++++ Extracted information

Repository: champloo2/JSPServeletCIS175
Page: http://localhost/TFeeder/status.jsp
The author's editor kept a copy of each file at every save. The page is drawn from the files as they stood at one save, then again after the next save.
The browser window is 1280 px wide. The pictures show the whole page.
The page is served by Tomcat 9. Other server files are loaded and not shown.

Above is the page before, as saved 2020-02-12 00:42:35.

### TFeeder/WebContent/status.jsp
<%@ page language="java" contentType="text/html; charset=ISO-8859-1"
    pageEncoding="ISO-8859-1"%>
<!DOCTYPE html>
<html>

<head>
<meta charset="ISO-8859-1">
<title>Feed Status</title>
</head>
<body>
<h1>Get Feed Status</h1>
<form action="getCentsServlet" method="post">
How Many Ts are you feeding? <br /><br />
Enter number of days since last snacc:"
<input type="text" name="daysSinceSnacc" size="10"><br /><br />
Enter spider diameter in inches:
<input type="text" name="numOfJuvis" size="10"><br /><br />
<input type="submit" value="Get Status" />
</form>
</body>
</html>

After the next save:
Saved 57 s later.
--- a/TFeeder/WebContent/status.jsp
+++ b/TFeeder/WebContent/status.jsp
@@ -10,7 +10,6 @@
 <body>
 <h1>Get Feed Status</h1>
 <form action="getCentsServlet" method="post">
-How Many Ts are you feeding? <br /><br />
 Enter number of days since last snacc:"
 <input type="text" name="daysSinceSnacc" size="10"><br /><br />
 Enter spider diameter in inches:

++++++++
++++ Extracted information

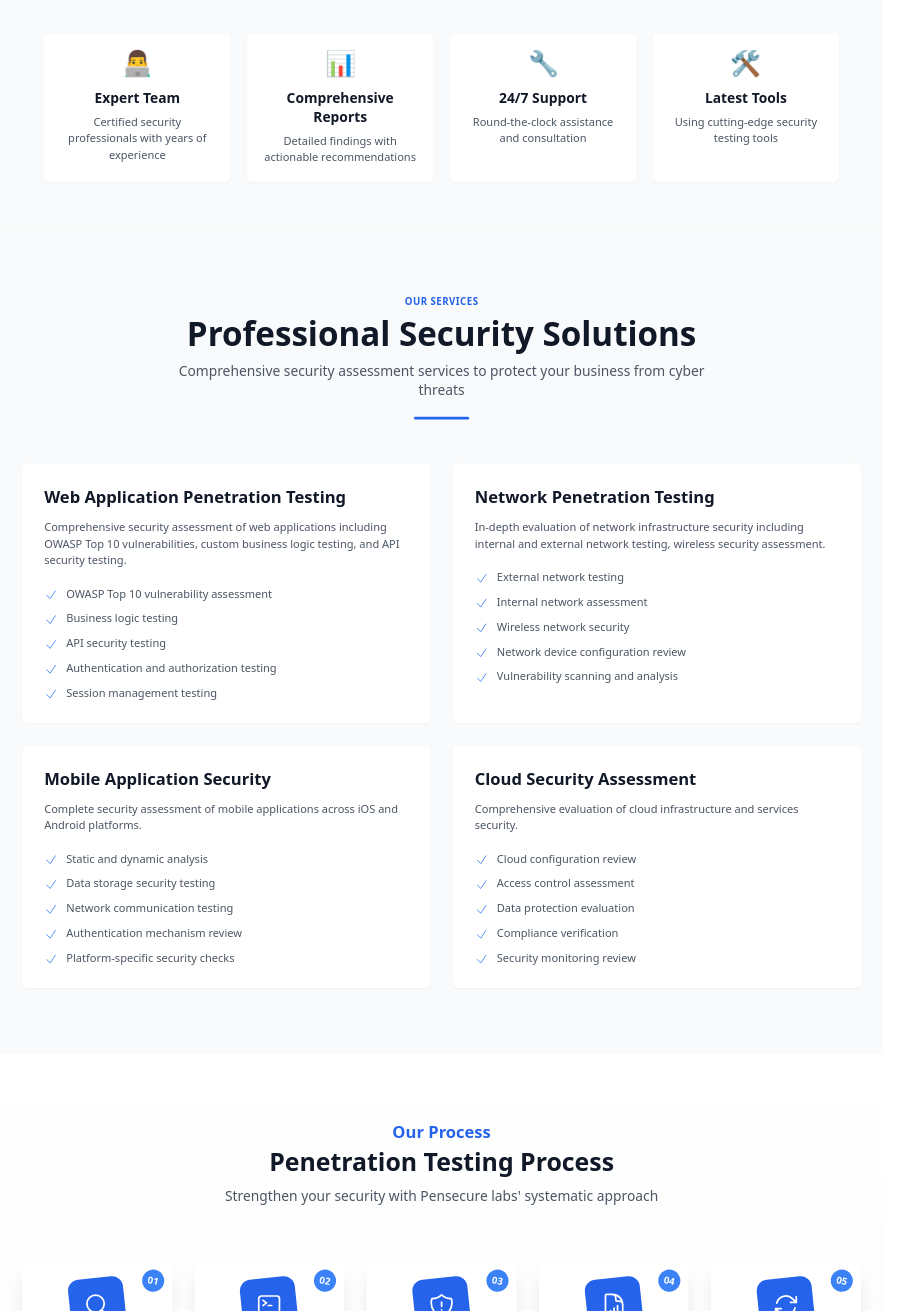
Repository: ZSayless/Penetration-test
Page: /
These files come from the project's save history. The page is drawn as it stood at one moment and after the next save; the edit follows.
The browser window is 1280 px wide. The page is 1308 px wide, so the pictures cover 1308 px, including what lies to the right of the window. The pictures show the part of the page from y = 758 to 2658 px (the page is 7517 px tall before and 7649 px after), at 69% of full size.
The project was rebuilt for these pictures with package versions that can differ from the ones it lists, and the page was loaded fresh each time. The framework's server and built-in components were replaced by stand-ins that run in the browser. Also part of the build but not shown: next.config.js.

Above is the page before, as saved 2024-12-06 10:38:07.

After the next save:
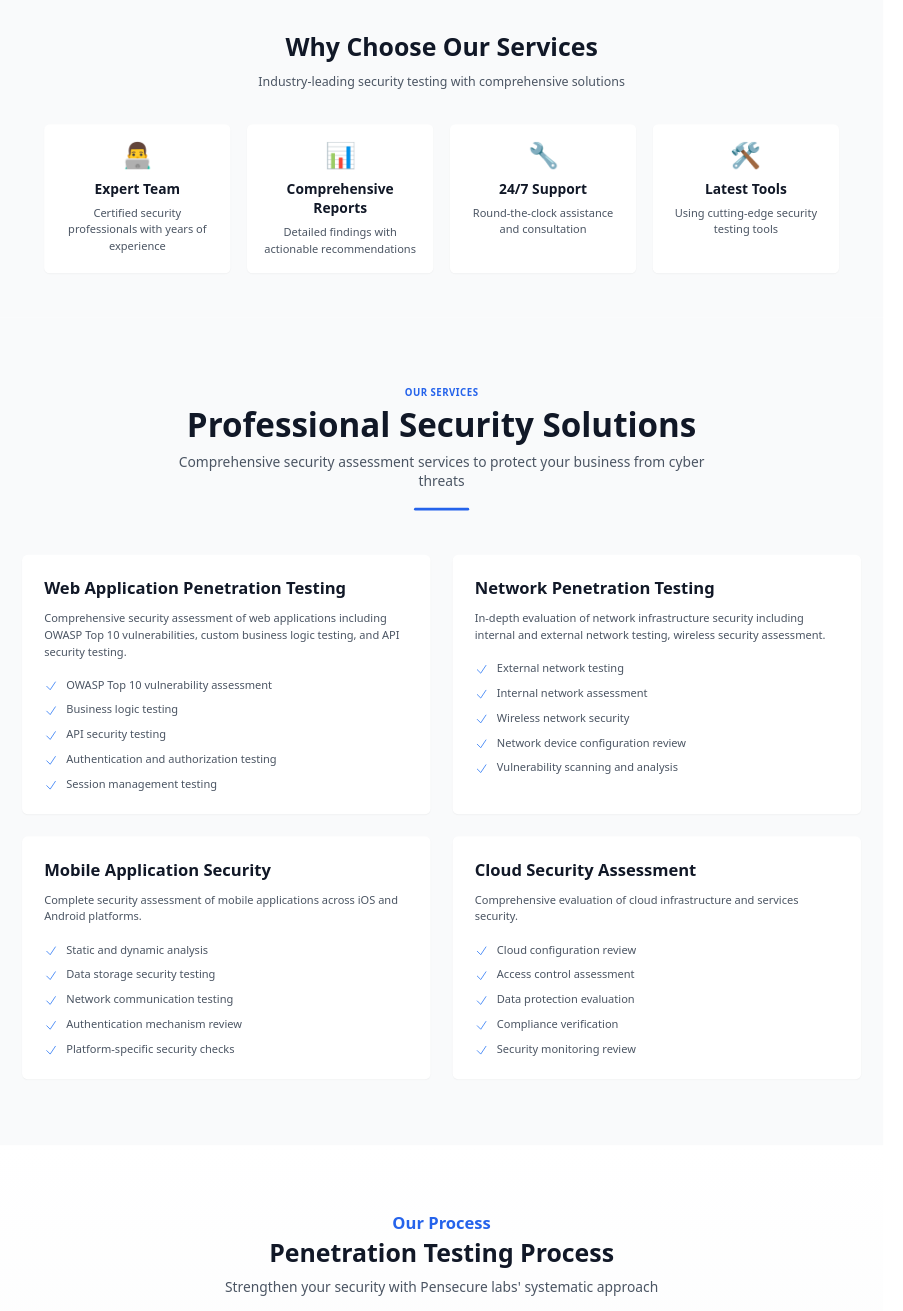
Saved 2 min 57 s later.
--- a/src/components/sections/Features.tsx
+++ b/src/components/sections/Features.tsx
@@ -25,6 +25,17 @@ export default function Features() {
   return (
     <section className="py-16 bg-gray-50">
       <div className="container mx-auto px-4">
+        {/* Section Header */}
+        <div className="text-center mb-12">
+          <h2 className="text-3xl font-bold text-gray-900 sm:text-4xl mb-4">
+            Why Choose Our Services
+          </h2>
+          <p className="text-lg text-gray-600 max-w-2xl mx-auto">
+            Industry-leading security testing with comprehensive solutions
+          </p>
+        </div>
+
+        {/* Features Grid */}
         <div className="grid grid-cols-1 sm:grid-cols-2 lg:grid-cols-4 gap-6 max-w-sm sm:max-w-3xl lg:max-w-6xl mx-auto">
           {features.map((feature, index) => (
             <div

++++++++

- _Required action_:
Copy the lines above exactly, beginning at the line that has "Repository: champloo2/JSPServeletCIS175" and stopping after the line that has "The browser window is 1280 px wide. The pictures", and omit the rest.

- _Response area_:
Repository: champloo2/JSPServeletCIS175
Page: http://localhost/TFeeder/status.jsp
The author's editor kept a copy of each file at every save. The page is drawn from the files as they stood at one save, then again after the next save.
The browser window is 1280 px wide. The pictures show the whole page.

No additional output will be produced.